Two new reports released less than an hour apart from each other on Friday night appear to have identified the secret FBI informant that the bureau allegedly used to gather information about the Trump campaign during the 2016 election.
The first report, published by The New York Times, reveals the following key details about the alleged informant:
- The informant is an American academic that teaches in Britain.
- The informant sent a "curious message" to Trump campaign volunteer George Papadopoulos, offering to pay him $3,000 to write a research paper on "a disputed gas field in the eastern Mediterranean Sea"; the informant also offered a paid trip to London so they could meet.
- The informant sent Papadopoulos an email on September 2, 2016, writing: "I understand that this is rather sudden but thought that given your expertise it might be of interest to you."
Those details align with information about contact between a University of Cambridge professor and Papadopoulos reported on March 25, 2018 by The Daily Caller News Foundation:
[Stefan] Halper first contacted Papadopoulos by email. In a Sept. 2, 2016, message sent to Papadopoulos’s personal email account, he offered the Trump aide $3,000 to write a policy paper on issues related to Turkey, Cyprus, Israel and the Leviathan natural gas field. Halper also offered to pay for Papadopoulos’s flight and a three-night stay in London.
Halper, an American who is a professor at the University of Cambridge, also reportedly met with Trump campaign official Carter Page. The New York Times reports the following key details:
- Carter Page says that he first encountered the informant at a conference in mid-July 2016.
- Page said that the two "later met several times in the Washington area."
That information aligns with details about contact between Page and Halper reported by The Daily Caller News Foundation on May 17, 2018:
[Page and Halper's] relationship included a number of in-person meetings, including at Halper’s farm in Virginia...

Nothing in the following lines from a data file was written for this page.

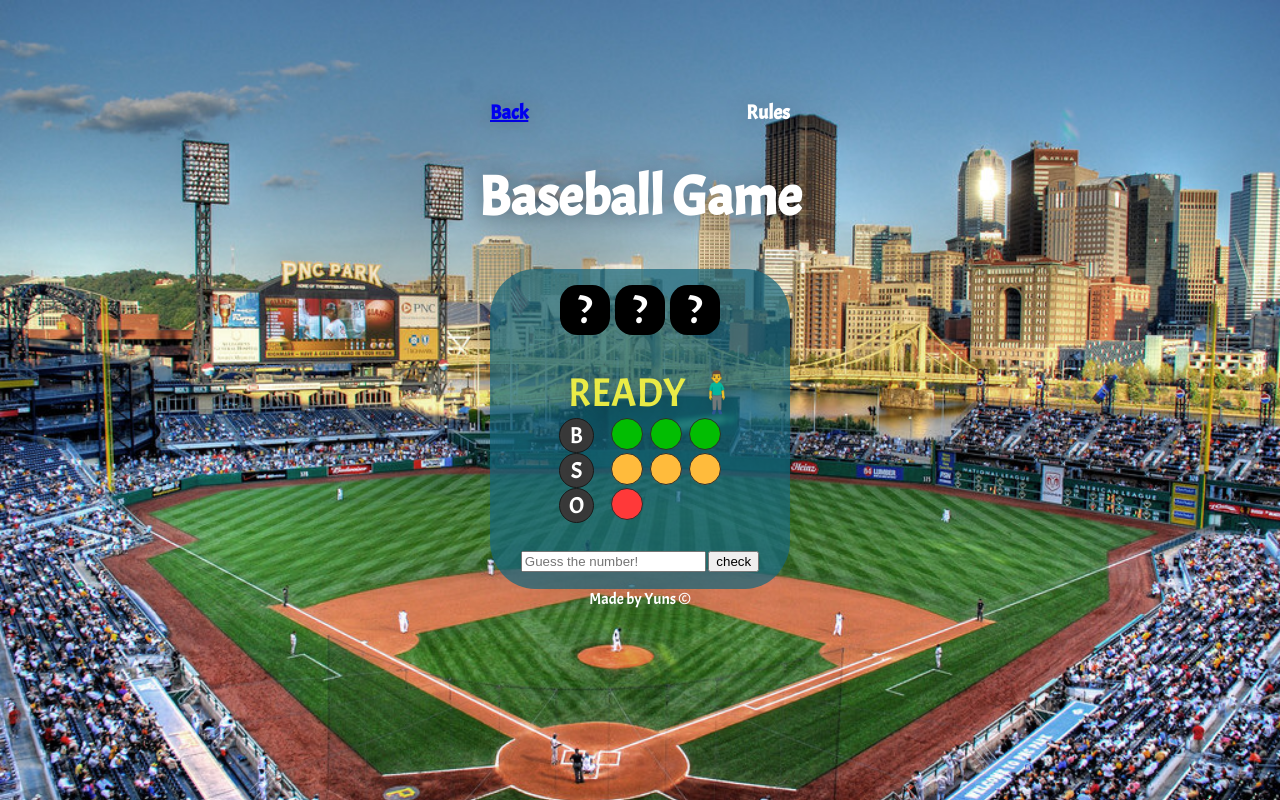
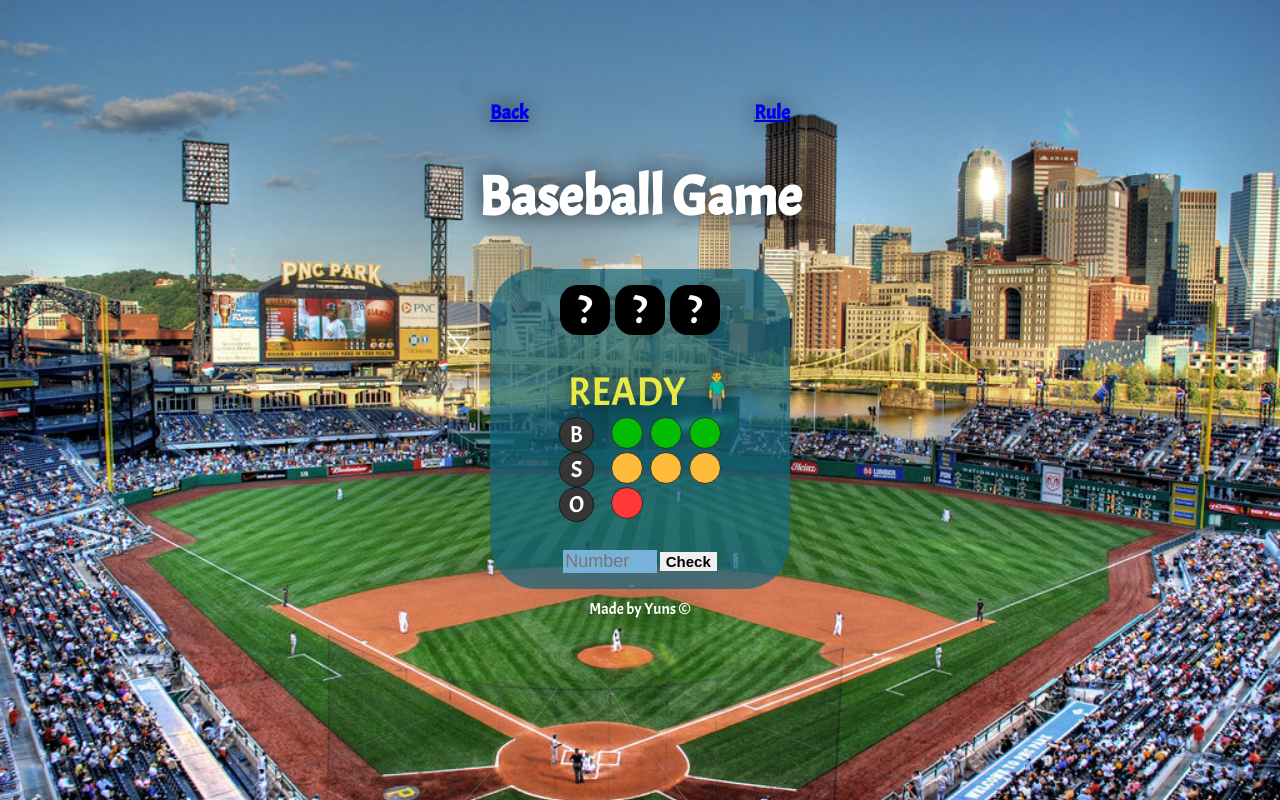
Before and after one commit to emune216/baseball, a plain HTML site: page game.html in a window 1280 px wide. Drawn offline with Linux system fonts and the light colour scheme.

Commit message:
numberBaseball.ver1

```diff
--- a/css/game.css
+++ b/css/game.css
@@ -11,7 +11,7 @@ body {
   padding: 0px;
   background-color: #02546b;
   color: #ffffff;
-  text-shadow: 0 0 25px rgba(0, 0, 0, 0.3);
+  text-shadow: 0 0 25px rgba(0, 0, 0, 0.8);
   display: flex;
   flex-direction: column;
   justify-content: space-between;
@@ -46,7 +46,11 @@ nav {
   font-size: 20px;
 }
 
-.title {
+.title__index {
+  font-size: 70px;
+}
+
+.title__game {
   font-size: 55px;
 }
 
@@ -160,3 +164,28 @@ main {
 .showing {
   visibility: hidden;
 }
+
+#answerBox__answer {
+  width: 90px;
+  background-color: rgb(121, 178, 216);
+  border: none;
+  font-size: 18px;
+}
+
+.check {
+  font-size: 15px;
+  font-weight: 800;
+  border: none;
+}
+
+.start {
+  width: 150px;
+  font-size: 30px;
+  font-weight: 800;
+  border: none;
+  border-radius: 50px;
+}
+
+.copyRight {
+  margin-top: 10px;
+}
--- a/game.html
+++ b/game.html
@@ -17,9 +17,11 @@
       <div class="backBtn">
         <a href="index.html"><span>Back</span></a>
       </div>
-      <div class="div">Rules</div>
+      <div class="rules">
+        <a href="#"><span>Rule</span></a>
+      </div>
     </nav>
-    <header><h1 class="title">Baseball Game</h1></header>
+    <header><h1 class="title__game">Baseball Game</h1></header>
     <main>
       <div class="questionBox">
         <div class="squre">?</div>
@@ -52,9 +54,9 @@
           type="number"
           id="answerBox__answer"
           name="number"
-          placeholder="Guess the number!"
+          placeholder="Number"
         />
-        <button class="check">check</button>
+        <button class="check">Check</button>
       </div>
     </main>
     <footer>
--- a/nav.js
+++ b/nav.js
@@ -0,0 +1,17 @@
+const rules = document.querySelector(".rules");
+
+function showRules() {
+  alert(`Rule!!
+  숫자 야구게임으로 랜덤한 숫자 3개를 맞추는 게임.
+  ---
+  숫자 3개를 입력하고 check를 클릭하면 시작.
+  B, S, O 갯수에 맞게 불이 들어옴.
+  서로 다른 숫자는 불가.
+  기회는 10번.`);
+}
+
+function init() {
+  rules.addEventListener("click", showRules);
+}
+
+init();
```
Also changed, not shown: check.js (+8 -7 lines), index.html (+1 -1 lines).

...Page’s visit to Moscow, where he spoke at the New Economic School on July 8, 2016, is said to have piqued the FBI’s interest even further. Page and Halper spoke on the sidelines of an election-themed symposium held at Cambridge days later.
Less than an hour after The New York Times released their report, The Washington Post published a similar report, referring to the informant as "a retired American professor" who approached a Trump campaign official at a "British university." The Post notes:
In September, [the informant] reached out to George Papadopoulos, an unpaid foreign-policy adviser for the campaign, inviting him to London to work on a research paper...
...The professor’s interactions with Trump advisers began a few weeks before [July 31, 2016] when [Carter] Page met the professor at the British symposium.
The reports from The New York Times and The Washington Post both match reports from The Daily Caller News Foundation, which would appear to identify Stefan Halper as the FBI's secret informant that the bureau allegedly used to gather information about the Trump campaign during the 2016 election.
The most important story to come from The New York Times and The Washington Post's reports is not necessarily the identity of the informant, but the undeniable revelation that someone is leaking the information about the informant to the two newspapers.
A source familiar with the matter told The Daily Wire late on Friday night that leaks are most likely coming from the Department of Justice and the FBI.
"It appears that the DOJ and the FBI are burning their own sources by leaking information, that they have been refusing to give to Congress, to The Washington Post and The New York Times all for the purpose of spinning an embarrassing story," the source told The Daily Wire.
The source noted that if this is true, the officials are leaking key information about the alleged identity of the informant that they themselves claim would endanger the informant and the informant's contacts if their identity was ever revealed.